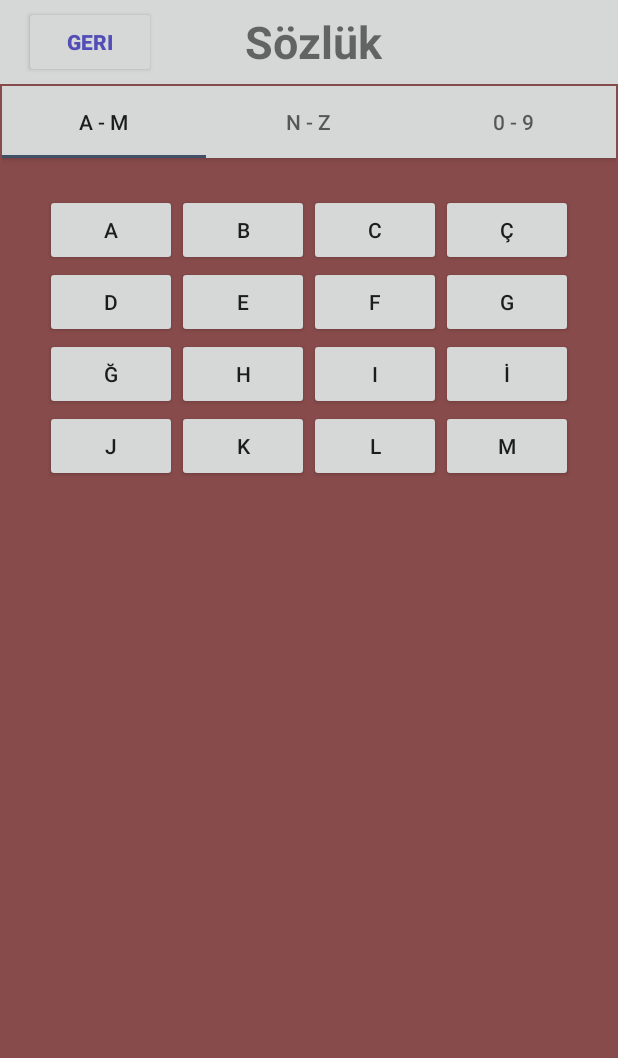
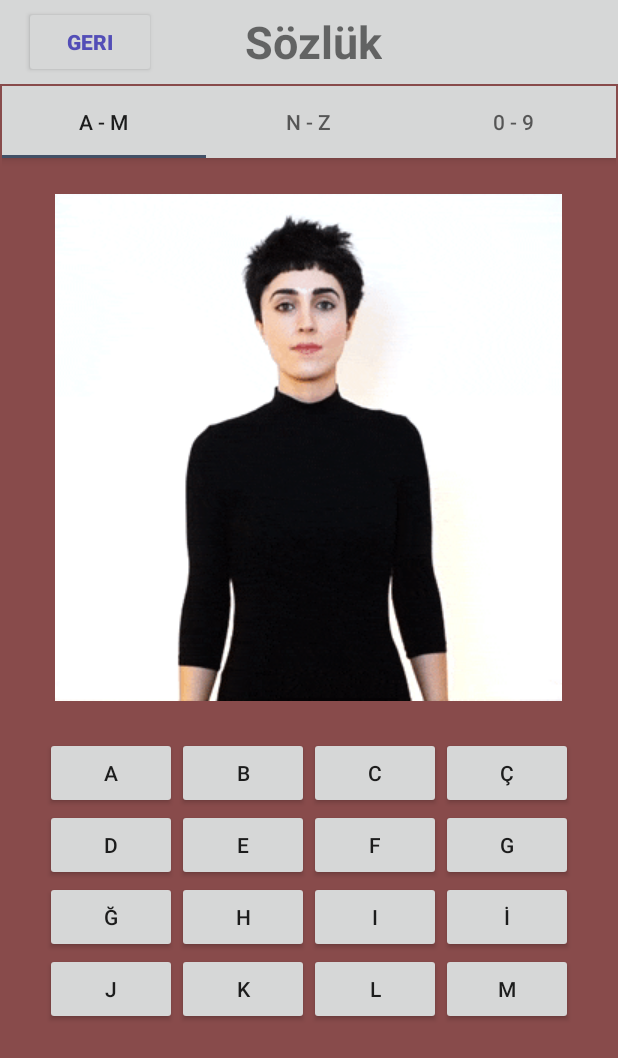
Before and after one commit to BatuhanGunes/signLanguageConverter-Android, an Android app: the Tab1 screen opened directly, with no data from a screen before it, on a phone screen of 412 x 824 dp. Shown: the top 1058 px of the screen. Run offline under Robolectric (Android 15) with nearby library versions, the phone set to English and light mode, and no system bars.

Commit message:
Change tab1 fragment desing

```diff
--- a/android/app/src/main/res/layout/fragment_tab1.xml
+++ b/android/app/src/main/res/layout/fragment_tab1.xml
@@ -8,12 +8,25 @@
 
     <!-- TODO: Update blank fragment layout -->
 
+    <LinearLayout
+        android:layout_width="match_parent"
+        android:layout_height="match_parent"
+        android:orientation="vertical">
+
+        <pl.droidsonroids.gif.GifImageView
+            android:id="@+id/gifImageViewSign"
+            android:layout_width="wrap_content"
+            android:layout_height="wrap_content"
+            android:layout_gravity="center_horizontal"
+            android:layout_marginTop="24dp"
+            android:src="@drawable/sign_a"/>
+
         <androidx.gridlayout.widget.GridLayout
             android:layout_width="wrap_content"
             android:layout_height="wrap_content"
-        android:layout_marginTop="24dp"
             android:layout_gravity="center_horizontal"
             android:layout_marginStart="0dp"
+            android:layout_marginTop="24dp"
             app:columnCount="4"
             app:rowCount="4">
 
@@ -74,7 +87,7 @@
                 app:layout_row="1" />
 
             <Button
-            android:id="@+id/G"
+                android:id="@+id/buttonG"
                 android:layout_width="wrap_content"
                 android:layout_height="wrap_content"
                 android:text="@string/g"
@@ -145,5 +158,6 @@
                 app:layout_column="3"
                 app:layout_row="3" />
         </androidx.gridlayout.widget.GridLayout>
+    </LinearLayout>
 
 </FrameLayout>
```
Lines whose indentation alone changed are shown as unchanged.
§
### [YOUR ASSIGNMENT]
Return every entry above exactly as written, minus the pictures.

### [RESULT OF THIS EXERCISE]
Before and after one commit to BatuhanGunes/signLanguageConverter-Android, an Android app: the Tab1 screen opened directly, with no data from a screen before it, on a phone screen of 412 x 824 dp. Shown: the top 1058 px of the screen. Run offline under Robolectric (Android 15) with nearby library versions, the phone set to English and light mode, and no system bars.

Commit message:
Change tab1 fragment desing

```diff
--- a/android/app/src/main/res/layout/fragment_tab1.xml
+++ b/android/app/src/main/res/layout/fragment_tab1.xml
@@ -8,12 +8,25 @@
 
     <!-- TODO: Update blank fragment layout -->
 
+    <LinearLayout
+        android:layout_width="match_parent"
+        android:layout_height="match_parent"
+        android:orientation="vertical">
+
+        <pl.droidsonroids.gif.GifImageView
+            android:id="@+id/gifImageViewSign"
+            android:layout_width="wrap_content"
+            android:layout_height="wrap_content"
+            android:layout_gravity="center_horizontal"
+            android:layout_marginTop="24dp"
+            android:src="@drawable/sign_a"/>
+
         <androidx.gridlayout.widget.GridLayout
             android:layout_width="wrap_content"
             android:layout_height="wrap_content"
-        android:layout_marginTop="24dp"
             android:layout_gravity="center_horizontal"
             android:layout_marginStart="0dp"
+            android:layout_marginTop="24dp"
             app:columnCount="4"
             app:rowCount="4">
 
@@ -74,7 +87,7 @@
                 app:layout_row="1" />
 
             <Button
-            android:id="@+id/G"
+                android:id="@+id/buttonG"
                 android:layout_width="wrap_content"
                 android:layout_height="wrap_content"
                 android:text="@string/g"
@@ -145,5 +158,6 @@
                 app:layout_column="3"
                 app:layout_row="3" />
         </androidx.gridlayout.widget.GridLayout>
+    </LinearLayout>
 
 </FrameLayout>
```
Lines whose indentation alone changed are shown as unchanged.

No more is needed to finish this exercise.